Exercise directions
Among the entries below, find each line holding "assay" and return it.

Recorded data:
————

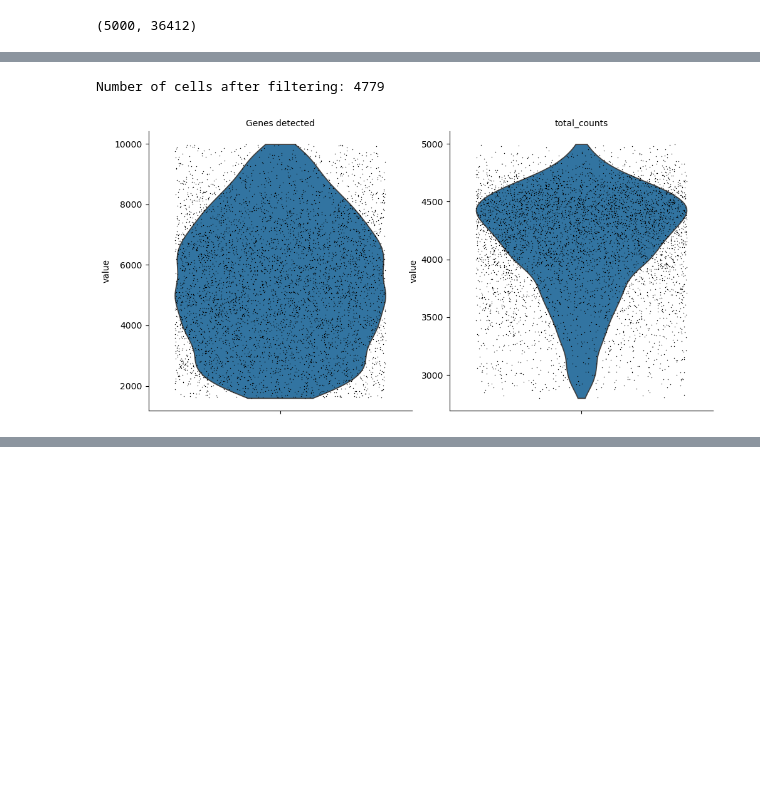
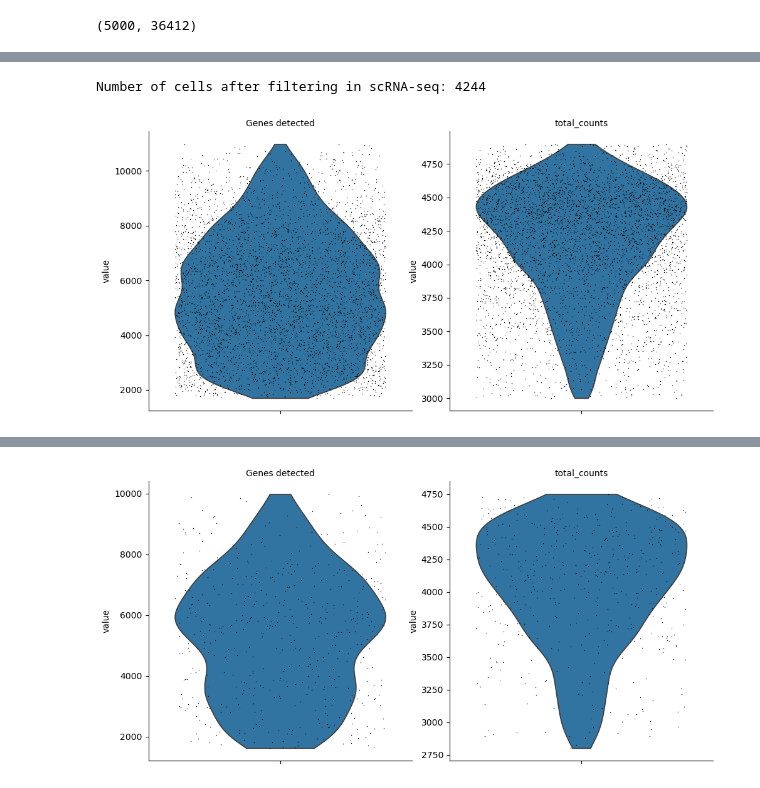
Before and after one commit to silvanaycristo/NeuroNet_AD, a Jupyter notebook: notebooks /01_loading&preprocessing_h5ad.ipynb, the cells around one changed output, grey strips where cells are left out. Saved outputs shown, nothing was run; the diff lists cells and outputs as text; code cells hidden in the pictures; blank space fills up the shorter version.

```diff
--- a/notebooks /01_loading&preprocessing_h5ad.ipynb
+++ b/notebooks /01_loading&preprocessing_h5ad.ipynb
@@ -57,3 +57,11 @@ adata_sample = adata[:5000, :].to_memory()
 print(adata_sample.shape)
 # %% [output]
 (5000, 36412)
+# %%
+# Split the dataset into scRNA-seq and snRNA-seq
+adata_scrna = adata_sample[adata_sample.obs["assay"] == "10x 3' v3"].copy()
+adata_snrna = adata_sample[adata_sample.obs["assay"] == "10x multiome"].copy()
+
+# Verify the number of cells in each dataset
+print(f"scRNA-seq: {adata_scrna.n_obs} cells")
+print(f"snRNA-seq: {adata_snrna.n_obs} nuclei")
@@ -281,29 +603,62 @@ print(adata_sample.obs[["Genes detected", "total_counts"]].quantile([0.01, 0.05,
 # %%
-# Define quality thresholds based on percentiles
-min_genes = 1600   # Filter cells with fewer than 1600 detected genes
-max_genes = 10000  # Filter cells with more than 10000 detected genes
-min_counts = 2800  # Filter cells with fewer than 2800 total_counts
-max_counts = 5000  # Filter cells with more than 5000 total_counts
+# Define quality thresholds for scRNA-seq
+min_genes_scrna = 1700   # Minimum number of detected genes
+max_genes_scrna = 11000  # Maximum number of detected genes
+min_counts_scrna = 3000  # Minimum total RNA counts
+max_counts_scrna = 4900  # Maximum total RNA counts
+max_pct_mt_scrna = 10    # Maximum mitochondrial RNA percentage
 
-# Apply filtering
-adata_sample = adata_sample[
-    (adata_sample.obs["Genes detected"] > min_genes) &
-    (adata_sample.obs["Genes detected"] < max_genes) &
-    (adata_sample.obs["total_counts"] > min_counts) &
-    (adata_sample.obs["total_counts"] < max_counts)
+# Apply filtering for scRNA-seq
+adata_scrna = adata_scrna[
+    (adata_scrna.obs["Genes detected"] > min_genes_scrna) &
+    (adata_scrna.obs["Genes detected"] < max_genes_scrna) &
+    (adata_scrna.obs["total_counts"] > min_counts_scrna) &
+    (adata_scrna.obs["total_counts"] < max_counts_scrna) &
+    (adata_scrna.obs["pct_counts_mt"] < max_pct_mt_scrna)
 ]
 
-# Confirm the number of cells after filtering
-print(f"Number of cells after filtering: {adata_sample.shape[0]}")
+# Confirm number of cells after filtering in scRNA-seq
+print(f"Number of cells after filtering in scRNA-seq: {adata_scrna.shape[0]}")
 
-# Visualize the distribution after filtering
+# Visualize the distribution after filtering in scRNA-seq
 sc.pl.violin(
-    adata_sample, ["Genes detected", "total_counts"],
+    adata_scrna, ["Genes detected", "total_counts"],
     jitter=0.4, multi_panel=True
 )
 
-# Generate descriptive statistics after filtering
-print(adata_sample.obs[["Genes detected", "total_counts"]].describe())
+# Generate descriptive statistics after filtering in scRNA-seq
+print("Descriptive statistics after filtering in scRNA-seq:")
+print(adata_scrna.obs[["Genes detected", "total_counts"]].describe())
+
+
+# Define quality thresholds for snRNA-seq
+min_genes_snrna = 1600   # Minimum number of detected genes
+max_genes_snrna = 10000  # Maximum number of detected genes
+min_counts_snrna = 2800  # Minimum total RNA counts
+max_counts_snrna = 4800  # Maximum total RNA counts
+max_pct_mt_snrna = 12    # Maximum mitochondrial RNA percentage
+
+# Apply filtering for snRNA-seq
+adata_snrna = adata_snrna[
+    (adata_snrna.obs["Genes detected"] > min_genes_snrna) &
+    (adata_snrna.obs["Genes detected"] < max_genes_snrna) &
+    (adata_snrna.obs["total_counts"] > min_counts_snrna) &
+    (adata_snrna.obs["total_counts"] < max_counts_snrna) &
+    (adata_snrna.obs["pct_counts_mt"] < max_pct_mt_snrna)
+]
+
+# Confirm number of nuclei after filtering in snRNA-seq
+print(f"Number of nuclei after filtering in snRNA-seq: {adata_snrna.shape[0]}")
+
+# Visualize the distribution after filtering in snRNA-seq
+sc.pl.violin(
+    adata_snrna, ["Genes detected", "total_counts"],
+    jitter=0.4, multi_panel=True
+)
+
+# Generate descriptive statistics after filtering in snRNA-seq
+print("Descriptive statistics after filtering in snRNA-seq:")
+print(adata_snrna.obs[["Genes detected", "total_counts"]].describe())
 # %% [output]
-Number of cells after filtering: 4779
+Number of cells after filtering in scRNA-seq: 4244
-[figure, old version]
+[figure, new version]
@@ -318,0 +676 @@ max       9989.000000   4996.774414
+[figure, added]
```
Also changed, not shown: parts of 33 cells of this notebook.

————

Exercise solution
+adata_scrna = adata_sample[adata_sample.obs["assay"] == "10x 3' v3"].copy()
+adata_snrna = adata_sample[adata_sample.obs["assay"] == "10x multiome"].copy()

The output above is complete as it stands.